The table below looks at the statistics for WinForms skills in IT jobs advertised for the Northern Ireland region. Included is a guide to the average salaries offered in IT jobs that have cited WinForms over the 3 months to 19 September 2014 with a comparison to the same period in the previous 2 years.

Location
3 months to
19 Sep 2014
Same period 2013 Same period 2012
Windows Forms (WinForms)
Rank - - 39
Permanent jobs citing WinForms 0 0 3
As % of all permanent IT jobs located in Northern Ireland - - 1.19%
As % of the Libraries, Frameworks & Software Standards category - - 4.41%
Number of salaries quoted 0 0 3
Average salary - - £45,000
UK excluding London average salary £37,500 £37,500 £36,500
% change year-on-year
- +2.73%
WinForms
UK

The following table is for comparison with the above and provides statistics for the entire Libraries, Frameworks & Software Standards category in permanent jobs advertised in the Northern Ireland region.

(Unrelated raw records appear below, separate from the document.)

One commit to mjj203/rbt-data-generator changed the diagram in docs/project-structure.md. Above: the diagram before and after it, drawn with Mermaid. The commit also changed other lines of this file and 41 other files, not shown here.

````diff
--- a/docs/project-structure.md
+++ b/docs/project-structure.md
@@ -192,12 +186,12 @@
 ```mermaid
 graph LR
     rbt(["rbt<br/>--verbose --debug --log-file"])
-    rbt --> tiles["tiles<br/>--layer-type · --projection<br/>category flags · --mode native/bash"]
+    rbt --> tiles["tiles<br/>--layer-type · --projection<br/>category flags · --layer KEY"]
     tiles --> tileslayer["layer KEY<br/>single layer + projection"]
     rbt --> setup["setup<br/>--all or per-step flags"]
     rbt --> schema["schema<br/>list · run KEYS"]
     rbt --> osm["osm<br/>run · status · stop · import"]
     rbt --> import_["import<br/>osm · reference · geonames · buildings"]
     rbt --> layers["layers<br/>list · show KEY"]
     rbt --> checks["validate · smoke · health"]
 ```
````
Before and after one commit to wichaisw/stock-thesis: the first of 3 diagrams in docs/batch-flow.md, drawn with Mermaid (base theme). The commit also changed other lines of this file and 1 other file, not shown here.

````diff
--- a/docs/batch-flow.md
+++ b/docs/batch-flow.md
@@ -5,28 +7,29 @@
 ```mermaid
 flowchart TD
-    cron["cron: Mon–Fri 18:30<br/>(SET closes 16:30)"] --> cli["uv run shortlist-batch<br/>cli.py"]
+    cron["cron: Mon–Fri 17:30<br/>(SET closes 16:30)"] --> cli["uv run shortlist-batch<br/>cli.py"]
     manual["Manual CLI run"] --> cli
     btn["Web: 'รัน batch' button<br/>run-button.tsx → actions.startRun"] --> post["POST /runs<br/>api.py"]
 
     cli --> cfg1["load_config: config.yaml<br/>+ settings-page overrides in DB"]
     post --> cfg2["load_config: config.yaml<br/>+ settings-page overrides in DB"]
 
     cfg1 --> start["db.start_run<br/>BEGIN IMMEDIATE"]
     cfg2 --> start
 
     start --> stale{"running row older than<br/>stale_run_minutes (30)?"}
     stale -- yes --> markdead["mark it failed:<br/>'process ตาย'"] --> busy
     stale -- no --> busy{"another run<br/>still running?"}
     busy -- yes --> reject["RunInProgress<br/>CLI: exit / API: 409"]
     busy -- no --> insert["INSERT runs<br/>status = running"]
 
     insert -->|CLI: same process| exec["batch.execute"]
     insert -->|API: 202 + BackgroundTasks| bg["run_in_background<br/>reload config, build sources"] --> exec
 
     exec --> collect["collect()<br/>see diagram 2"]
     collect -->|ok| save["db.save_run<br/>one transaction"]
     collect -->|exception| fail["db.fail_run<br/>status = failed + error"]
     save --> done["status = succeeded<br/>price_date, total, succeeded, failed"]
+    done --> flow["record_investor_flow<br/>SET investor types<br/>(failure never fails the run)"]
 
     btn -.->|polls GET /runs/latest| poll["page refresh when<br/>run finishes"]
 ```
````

Libraries, Frameworks & Software Standards Category
Northern Ireland
Permanent IT job ads with a match in the
Libraries, Frameworks & Software Standards category
91 82 68
As % of all permanent IT jobs located in Northern Ireland 48.92% 49.40% 26.98%
Number of salaries quoted 36 65 37
Average salary £33,000 £37,500 £35,000
Average salary % change year-on-year
-12.00% +7.14%
90% offered a salary of more than £23,000 £32,500 £24,000
10% offered a salary of more than £45,500 £45,000 £42,000
UK excluding London average salary £40,000 £37,500 £37,500
% change year-on-year
+6.66% -

WinForms
Jobs Demand Trend in Northern Ireland

This chart provides a 3-month moving total of permanent IT jobs citing WinForms across the Northern Ireland region as a proportion of the total demand within the Libraries, Frameworks & Software Standards category.

WinForms Jobs Demand Trend in Northern Ireland

WinForms
Salary Trend in Northern Ireland

This chart provides the 3-month moving average for salaries quoted in permanent IT jobs citing WinForms across the Northern Ireland region.

WinForms Salary Trend in Northern Ireland